:: YOUR OBJECTIVE ::
Read the data, and whenever a line holds the word "index", report that line.

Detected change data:
►

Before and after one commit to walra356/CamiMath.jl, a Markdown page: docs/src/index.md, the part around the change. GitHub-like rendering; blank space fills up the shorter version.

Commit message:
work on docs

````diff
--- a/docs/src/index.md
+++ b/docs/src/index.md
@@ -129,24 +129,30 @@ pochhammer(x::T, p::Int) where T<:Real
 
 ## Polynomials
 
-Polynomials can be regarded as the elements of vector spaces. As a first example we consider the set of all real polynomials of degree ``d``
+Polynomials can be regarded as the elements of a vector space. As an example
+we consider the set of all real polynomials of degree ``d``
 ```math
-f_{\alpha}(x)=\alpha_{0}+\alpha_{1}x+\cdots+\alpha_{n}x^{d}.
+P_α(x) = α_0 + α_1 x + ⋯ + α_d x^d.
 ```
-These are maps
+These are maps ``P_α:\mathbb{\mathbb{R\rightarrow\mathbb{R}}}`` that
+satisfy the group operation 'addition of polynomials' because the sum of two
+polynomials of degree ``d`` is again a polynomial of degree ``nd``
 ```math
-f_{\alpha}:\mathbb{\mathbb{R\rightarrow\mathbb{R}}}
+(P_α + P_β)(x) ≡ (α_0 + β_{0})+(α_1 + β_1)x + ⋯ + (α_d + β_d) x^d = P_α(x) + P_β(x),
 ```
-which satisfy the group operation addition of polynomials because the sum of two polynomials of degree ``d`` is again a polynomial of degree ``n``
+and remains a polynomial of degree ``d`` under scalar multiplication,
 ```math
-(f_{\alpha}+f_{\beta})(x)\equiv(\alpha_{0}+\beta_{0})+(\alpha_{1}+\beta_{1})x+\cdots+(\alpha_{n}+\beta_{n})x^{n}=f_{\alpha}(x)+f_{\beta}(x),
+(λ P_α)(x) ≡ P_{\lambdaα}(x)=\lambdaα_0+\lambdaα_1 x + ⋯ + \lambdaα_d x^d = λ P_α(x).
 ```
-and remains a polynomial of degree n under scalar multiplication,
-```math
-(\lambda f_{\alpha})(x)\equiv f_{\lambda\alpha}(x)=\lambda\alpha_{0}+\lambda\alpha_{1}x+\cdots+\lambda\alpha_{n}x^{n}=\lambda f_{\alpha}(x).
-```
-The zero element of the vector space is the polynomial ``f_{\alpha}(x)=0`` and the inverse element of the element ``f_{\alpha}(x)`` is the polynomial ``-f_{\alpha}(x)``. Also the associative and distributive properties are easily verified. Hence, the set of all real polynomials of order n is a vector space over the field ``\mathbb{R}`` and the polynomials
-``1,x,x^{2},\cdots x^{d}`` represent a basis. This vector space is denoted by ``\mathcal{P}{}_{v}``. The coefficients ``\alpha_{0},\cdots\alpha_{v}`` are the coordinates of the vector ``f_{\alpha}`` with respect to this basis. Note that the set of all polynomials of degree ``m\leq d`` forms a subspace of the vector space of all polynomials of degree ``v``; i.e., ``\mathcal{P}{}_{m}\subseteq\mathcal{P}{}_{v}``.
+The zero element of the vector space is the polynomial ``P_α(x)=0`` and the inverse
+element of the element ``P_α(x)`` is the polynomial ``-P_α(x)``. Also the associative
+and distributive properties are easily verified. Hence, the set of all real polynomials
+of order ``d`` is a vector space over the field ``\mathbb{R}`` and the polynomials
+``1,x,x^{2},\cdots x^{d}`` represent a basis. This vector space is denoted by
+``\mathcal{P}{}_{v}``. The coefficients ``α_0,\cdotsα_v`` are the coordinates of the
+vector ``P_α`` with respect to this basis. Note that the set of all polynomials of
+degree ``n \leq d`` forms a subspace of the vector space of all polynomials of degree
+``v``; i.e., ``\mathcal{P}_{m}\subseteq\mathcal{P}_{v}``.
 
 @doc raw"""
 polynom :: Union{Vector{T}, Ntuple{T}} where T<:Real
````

◄

:: OUTPUT FOR THIS EXERCISE ::
Before and after one commit to walra356/CamiMath.jl, a Markdown page: docs/src/index.md, the part around the change. GitHub-like rendering; blank space fills up the shorter version.
--- a/docs/src/index.md
+++ b/docs/src/index.md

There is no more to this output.